── Data for this exercise

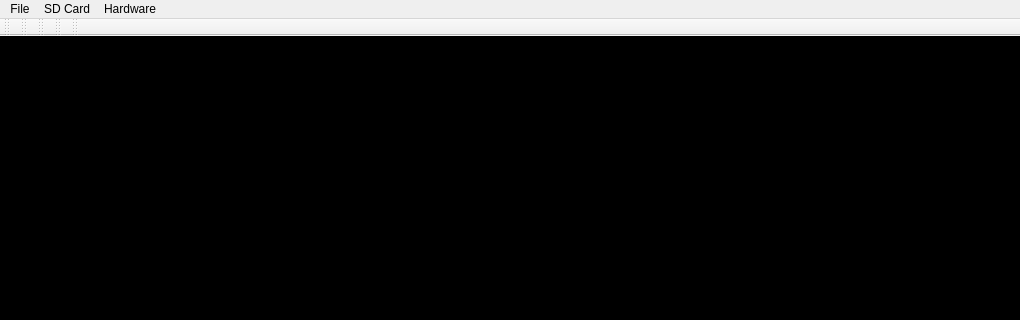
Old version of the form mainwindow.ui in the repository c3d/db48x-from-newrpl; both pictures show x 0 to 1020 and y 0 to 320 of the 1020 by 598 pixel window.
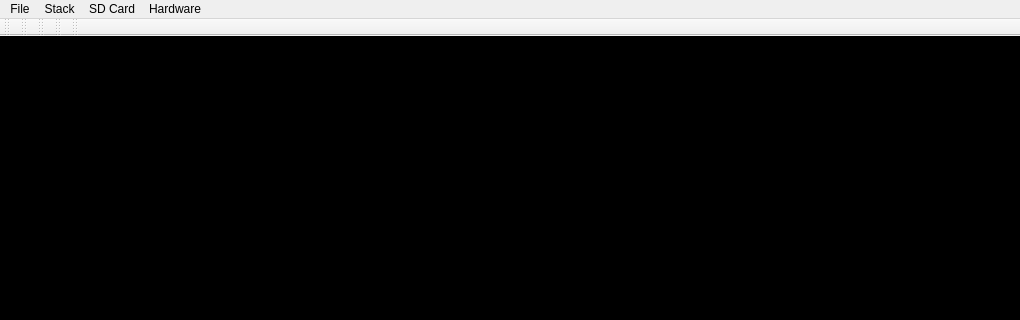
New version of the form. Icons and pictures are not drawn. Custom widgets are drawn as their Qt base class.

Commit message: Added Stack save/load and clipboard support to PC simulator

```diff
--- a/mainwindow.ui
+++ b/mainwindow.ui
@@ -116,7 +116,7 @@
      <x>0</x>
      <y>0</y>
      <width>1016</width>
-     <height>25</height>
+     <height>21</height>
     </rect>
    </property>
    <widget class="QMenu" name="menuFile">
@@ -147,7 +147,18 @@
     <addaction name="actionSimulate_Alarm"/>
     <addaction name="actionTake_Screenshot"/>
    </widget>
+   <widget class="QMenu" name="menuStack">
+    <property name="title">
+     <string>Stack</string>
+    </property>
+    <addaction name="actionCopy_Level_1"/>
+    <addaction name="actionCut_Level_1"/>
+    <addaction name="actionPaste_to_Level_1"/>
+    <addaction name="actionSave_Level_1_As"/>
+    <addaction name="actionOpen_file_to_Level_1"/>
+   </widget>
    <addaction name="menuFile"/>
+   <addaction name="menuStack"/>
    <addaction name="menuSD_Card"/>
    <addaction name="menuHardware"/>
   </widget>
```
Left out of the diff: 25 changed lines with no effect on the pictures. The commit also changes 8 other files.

────
── Data for this exercise

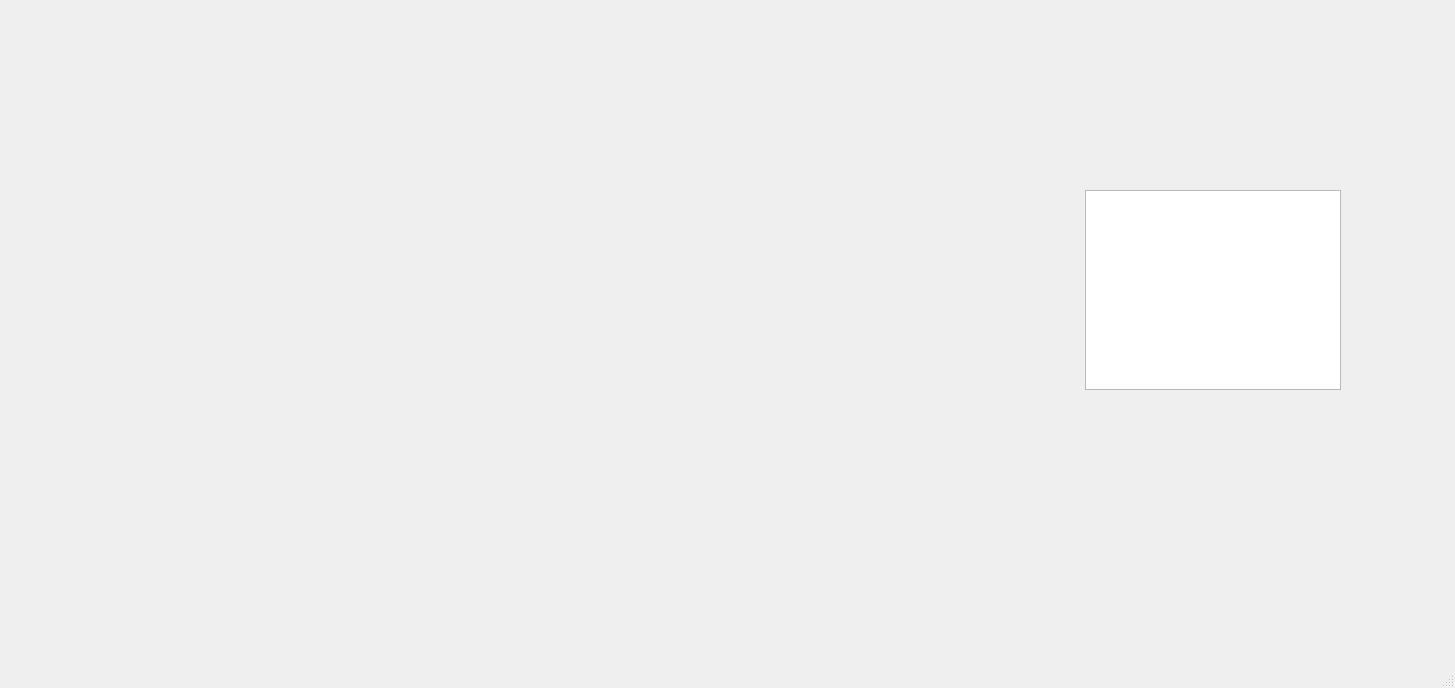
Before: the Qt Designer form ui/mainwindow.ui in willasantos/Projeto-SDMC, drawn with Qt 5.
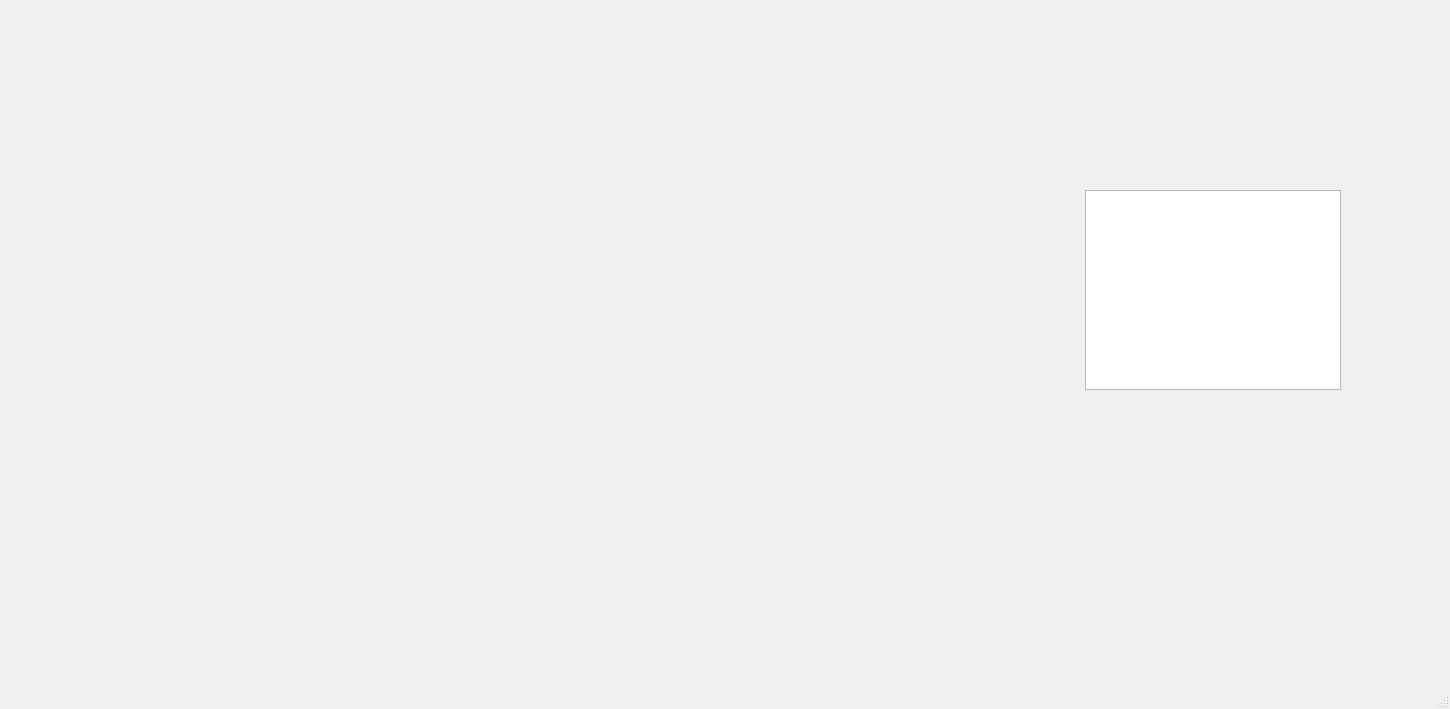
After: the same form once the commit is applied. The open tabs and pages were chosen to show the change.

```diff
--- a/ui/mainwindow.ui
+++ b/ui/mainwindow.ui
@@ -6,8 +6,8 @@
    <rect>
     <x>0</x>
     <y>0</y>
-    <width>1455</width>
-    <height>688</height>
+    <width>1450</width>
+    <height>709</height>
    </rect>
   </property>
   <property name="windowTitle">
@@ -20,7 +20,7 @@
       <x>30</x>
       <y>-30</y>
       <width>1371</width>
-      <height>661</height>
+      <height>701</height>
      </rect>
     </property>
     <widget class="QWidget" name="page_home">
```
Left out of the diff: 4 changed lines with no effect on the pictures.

────
── Data for this exercise

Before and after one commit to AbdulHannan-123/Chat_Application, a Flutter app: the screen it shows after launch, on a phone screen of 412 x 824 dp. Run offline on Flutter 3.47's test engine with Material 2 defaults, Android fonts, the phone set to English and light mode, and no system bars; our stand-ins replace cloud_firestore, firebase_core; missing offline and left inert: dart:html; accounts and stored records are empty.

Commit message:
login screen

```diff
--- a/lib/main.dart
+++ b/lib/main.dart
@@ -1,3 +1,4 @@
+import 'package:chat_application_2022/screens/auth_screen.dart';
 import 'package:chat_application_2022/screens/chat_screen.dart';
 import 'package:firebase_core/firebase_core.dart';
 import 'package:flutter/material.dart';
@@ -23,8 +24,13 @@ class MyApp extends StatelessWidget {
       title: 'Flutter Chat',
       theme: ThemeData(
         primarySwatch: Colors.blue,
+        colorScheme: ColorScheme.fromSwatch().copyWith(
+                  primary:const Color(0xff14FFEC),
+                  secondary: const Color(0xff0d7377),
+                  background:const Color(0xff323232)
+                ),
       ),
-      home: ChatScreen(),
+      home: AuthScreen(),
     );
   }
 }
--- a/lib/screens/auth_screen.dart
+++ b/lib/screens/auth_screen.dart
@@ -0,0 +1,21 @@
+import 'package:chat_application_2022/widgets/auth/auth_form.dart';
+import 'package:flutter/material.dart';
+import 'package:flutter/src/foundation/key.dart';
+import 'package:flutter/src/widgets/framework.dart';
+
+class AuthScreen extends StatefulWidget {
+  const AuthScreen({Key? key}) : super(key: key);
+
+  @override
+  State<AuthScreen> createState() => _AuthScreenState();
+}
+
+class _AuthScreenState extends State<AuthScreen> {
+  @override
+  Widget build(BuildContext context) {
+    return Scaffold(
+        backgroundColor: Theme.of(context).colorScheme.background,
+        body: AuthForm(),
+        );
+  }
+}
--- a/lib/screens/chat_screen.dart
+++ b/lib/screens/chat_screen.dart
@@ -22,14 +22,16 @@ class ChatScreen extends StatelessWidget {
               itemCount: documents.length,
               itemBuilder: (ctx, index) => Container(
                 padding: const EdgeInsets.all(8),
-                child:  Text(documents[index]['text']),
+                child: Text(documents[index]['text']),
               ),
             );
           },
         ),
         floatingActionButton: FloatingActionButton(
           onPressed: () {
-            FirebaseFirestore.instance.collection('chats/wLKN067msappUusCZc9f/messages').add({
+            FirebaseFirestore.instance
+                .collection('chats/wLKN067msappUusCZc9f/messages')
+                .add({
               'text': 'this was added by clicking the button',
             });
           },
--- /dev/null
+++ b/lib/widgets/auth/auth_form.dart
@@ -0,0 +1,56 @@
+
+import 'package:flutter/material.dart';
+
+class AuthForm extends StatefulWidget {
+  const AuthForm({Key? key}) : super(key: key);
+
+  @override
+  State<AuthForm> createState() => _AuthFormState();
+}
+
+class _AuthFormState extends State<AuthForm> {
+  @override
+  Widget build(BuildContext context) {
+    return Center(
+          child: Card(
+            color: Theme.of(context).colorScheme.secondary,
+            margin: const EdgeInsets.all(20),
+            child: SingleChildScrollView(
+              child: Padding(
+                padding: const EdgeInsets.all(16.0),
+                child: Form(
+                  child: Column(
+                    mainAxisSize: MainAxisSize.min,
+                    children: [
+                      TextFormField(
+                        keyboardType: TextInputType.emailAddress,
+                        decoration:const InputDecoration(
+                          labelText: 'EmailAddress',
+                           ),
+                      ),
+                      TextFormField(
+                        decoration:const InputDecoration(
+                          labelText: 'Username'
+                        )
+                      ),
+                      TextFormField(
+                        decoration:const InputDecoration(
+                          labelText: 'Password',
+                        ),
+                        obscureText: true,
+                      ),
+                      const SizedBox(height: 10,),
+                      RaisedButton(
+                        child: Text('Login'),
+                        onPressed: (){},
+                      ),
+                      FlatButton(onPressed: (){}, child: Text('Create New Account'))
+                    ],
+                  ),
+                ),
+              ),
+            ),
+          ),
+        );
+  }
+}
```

────

--- Task to complete ---
Check each line of the entries above for the word "lines". List the ones that have it.

--- Task solution ---
Left out of the diff: 25 changed lines with no effect on the pictures. The commit also changes 8 other files.
Left out of the diff: 4 changed lines with no effect on the pictures.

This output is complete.